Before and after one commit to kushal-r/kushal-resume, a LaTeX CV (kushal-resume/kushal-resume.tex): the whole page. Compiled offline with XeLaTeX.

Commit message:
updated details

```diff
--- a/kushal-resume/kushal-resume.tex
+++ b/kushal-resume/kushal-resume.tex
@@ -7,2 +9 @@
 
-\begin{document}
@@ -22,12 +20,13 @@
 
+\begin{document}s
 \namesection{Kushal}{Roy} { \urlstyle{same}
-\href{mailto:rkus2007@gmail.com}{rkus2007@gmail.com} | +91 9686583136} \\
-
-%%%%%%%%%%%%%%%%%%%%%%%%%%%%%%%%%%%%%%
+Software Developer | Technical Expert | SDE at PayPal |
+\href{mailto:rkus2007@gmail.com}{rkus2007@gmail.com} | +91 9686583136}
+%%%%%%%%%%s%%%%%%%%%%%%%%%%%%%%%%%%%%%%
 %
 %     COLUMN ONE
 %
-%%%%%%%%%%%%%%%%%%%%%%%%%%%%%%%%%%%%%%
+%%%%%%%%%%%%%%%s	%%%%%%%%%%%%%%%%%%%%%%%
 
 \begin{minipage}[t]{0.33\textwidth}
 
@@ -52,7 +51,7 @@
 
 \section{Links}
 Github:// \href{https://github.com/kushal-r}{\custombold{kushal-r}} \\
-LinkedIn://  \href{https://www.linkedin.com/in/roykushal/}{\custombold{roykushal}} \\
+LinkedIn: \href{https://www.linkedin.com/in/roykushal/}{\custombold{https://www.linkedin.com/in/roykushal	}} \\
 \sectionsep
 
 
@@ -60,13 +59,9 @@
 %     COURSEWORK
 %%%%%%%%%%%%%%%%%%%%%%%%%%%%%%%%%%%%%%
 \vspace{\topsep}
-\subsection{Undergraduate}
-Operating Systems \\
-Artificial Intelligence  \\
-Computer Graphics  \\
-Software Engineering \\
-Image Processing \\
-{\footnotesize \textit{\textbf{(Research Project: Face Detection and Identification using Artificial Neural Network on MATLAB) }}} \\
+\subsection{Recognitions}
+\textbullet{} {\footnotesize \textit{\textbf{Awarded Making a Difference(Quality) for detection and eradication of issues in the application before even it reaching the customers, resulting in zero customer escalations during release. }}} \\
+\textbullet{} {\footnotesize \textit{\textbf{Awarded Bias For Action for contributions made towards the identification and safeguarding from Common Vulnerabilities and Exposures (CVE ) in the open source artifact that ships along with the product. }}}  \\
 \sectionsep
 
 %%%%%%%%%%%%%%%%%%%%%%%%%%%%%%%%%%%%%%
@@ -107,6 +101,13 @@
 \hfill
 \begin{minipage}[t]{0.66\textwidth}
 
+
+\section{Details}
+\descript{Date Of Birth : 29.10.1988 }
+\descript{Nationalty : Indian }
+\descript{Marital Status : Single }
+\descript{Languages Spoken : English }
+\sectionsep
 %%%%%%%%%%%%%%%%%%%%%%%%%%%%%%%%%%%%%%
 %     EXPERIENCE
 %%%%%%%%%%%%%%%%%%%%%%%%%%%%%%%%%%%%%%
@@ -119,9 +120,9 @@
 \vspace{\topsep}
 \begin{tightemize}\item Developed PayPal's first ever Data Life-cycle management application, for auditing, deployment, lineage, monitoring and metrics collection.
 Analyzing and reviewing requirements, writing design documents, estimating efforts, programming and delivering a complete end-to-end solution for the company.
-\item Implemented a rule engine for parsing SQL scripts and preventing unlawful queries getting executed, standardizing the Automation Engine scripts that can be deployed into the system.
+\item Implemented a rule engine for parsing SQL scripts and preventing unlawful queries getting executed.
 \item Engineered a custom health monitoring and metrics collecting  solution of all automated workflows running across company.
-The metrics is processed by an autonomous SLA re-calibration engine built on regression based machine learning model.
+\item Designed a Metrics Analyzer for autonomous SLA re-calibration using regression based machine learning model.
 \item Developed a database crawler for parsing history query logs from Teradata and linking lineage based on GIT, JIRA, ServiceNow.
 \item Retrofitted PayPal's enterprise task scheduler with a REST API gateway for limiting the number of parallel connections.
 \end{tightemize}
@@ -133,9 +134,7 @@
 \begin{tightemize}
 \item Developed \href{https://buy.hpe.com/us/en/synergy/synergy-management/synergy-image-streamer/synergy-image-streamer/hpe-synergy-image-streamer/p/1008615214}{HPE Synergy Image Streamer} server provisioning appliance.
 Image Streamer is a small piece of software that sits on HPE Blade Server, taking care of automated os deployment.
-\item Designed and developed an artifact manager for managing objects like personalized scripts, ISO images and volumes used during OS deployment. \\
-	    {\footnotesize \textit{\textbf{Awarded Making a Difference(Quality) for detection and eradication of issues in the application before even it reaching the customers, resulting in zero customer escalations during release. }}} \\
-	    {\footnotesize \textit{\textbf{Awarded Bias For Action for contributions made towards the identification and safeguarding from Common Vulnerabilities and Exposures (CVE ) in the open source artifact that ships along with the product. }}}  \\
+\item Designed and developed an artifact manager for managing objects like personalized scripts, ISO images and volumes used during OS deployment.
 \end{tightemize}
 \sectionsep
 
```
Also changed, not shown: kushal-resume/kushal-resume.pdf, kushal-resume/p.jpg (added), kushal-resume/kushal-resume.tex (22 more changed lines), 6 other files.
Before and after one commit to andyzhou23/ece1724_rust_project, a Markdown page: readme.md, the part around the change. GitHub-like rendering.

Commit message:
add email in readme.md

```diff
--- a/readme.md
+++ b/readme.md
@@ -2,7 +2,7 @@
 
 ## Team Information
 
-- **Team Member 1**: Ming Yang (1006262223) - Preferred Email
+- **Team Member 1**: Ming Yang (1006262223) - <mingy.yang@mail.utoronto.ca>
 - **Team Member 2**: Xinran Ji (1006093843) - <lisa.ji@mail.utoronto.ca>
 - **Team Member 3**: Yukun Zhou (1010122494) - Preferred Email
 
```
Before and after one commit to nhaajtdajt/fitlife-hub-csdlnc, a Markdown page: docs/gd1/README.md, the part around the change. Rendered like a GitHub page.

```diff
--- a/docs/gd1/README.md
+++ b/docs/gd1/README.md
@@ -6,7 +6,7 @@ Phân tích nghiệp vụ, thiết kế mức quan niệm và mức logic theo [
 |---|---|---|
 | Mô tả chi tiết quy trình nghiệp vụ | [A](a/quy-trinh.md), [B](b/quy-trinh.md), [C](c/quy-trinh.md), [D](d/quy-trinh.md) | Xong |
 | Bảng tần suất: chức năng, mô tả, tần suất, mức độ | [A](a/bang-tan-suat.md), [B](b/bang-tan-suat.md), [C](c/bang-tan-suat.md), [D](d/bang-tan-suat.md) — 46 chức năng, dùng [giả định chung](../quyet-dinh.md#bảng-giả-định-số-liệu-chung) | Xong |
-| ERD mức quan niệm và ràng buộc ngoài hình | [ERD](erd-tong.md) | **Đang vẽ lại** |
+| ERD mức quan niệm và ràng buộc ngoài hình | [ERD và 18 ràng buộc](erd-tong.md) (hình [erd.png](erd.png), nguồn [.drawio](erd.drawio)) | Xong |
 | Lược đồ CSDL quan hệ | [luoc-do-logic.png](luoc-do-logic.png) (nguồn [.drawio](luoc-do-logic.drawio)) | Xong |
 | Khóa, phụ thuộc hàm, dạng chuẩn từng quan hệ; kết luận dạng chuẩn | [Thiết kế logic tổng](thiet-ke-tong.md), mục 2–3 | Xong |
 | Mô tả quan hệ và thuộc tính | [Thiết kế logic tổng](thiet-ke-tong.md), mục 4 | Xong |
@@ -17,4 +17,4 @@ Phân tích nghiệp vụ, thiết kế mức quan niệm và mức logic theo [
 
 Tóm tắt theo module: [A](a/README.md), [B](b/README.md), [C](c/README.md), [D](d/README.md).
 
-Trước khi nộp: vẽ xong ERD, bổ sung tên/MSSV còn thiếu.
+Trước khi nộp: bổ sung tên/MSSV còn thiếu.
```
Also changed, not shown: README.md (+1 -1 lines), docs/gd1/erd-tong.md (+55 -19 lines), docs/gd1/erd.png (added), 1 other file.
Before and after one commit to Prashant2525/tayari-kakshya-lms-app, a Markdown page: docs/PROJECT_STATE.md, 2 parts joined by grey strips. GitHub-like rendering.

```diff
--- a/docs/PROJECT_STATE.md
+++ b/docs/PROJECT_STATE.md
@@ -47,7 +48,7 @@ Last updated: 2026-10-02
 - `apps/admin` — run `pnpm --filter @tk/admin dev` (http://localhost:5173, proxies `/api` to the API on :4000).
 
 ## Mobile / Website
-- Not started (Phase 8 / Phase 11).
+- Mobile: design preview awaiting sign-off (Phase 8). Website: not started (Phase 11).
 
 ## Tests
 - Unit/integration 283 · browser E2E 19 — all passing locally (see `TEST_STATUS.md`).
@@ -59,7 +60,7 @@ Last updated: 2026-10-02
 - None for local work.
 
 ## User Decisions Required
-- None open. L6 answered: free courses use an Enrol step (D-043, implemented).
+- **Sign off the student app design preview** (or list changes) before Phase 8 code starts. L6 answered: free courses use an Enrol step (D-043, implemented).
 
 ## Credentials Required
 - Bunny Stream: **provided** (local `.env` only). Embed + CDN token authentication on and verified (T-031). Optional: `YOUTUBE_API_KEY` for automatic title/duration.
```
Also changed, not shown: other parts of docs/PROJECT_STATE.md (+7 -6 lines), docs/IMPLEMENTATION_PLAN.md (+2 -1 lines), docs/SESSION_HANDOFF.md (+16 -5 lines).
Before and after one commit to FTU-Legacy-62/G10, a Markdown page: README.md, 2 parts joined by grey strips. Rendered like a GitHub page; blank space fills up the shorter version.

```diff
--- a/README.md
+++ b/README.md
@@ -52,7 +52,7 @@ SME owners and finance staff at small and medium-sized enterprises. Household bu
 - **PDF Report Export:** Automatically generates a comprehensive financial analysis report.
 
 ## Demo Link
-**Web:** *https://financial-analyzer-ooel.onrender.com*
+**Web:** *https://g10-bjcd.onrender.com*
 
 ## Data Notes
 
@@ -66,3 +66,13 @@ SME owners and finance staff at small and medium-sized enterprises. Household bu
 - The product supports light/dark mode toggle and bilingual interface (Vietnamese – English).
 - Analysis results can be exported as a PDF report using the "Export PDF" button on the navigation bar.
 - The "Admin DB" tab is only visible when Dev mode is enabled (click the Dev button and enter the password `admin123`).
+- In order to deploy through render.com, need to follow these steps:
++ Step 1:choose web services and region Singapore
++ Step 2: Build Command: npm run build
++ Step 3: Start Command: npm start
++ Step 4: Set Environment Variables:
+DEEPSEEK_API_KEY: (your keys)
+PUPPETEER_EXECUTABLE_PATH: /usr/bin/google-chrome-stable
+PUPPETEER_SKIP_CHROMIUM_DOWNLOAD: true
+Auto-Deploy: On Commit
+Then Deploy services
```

::::::::

[WORK ITEM]:
Copy out the lines of the data where the word "Artificial" can be found.

[WRITTEN SOLUTION]:
-Artificial Intelligence  \\
-{\footnotesize \textit{\textbf{(Research Project: Face Detection and Identification using Artificial Neural Network on MATLAB) }}} \\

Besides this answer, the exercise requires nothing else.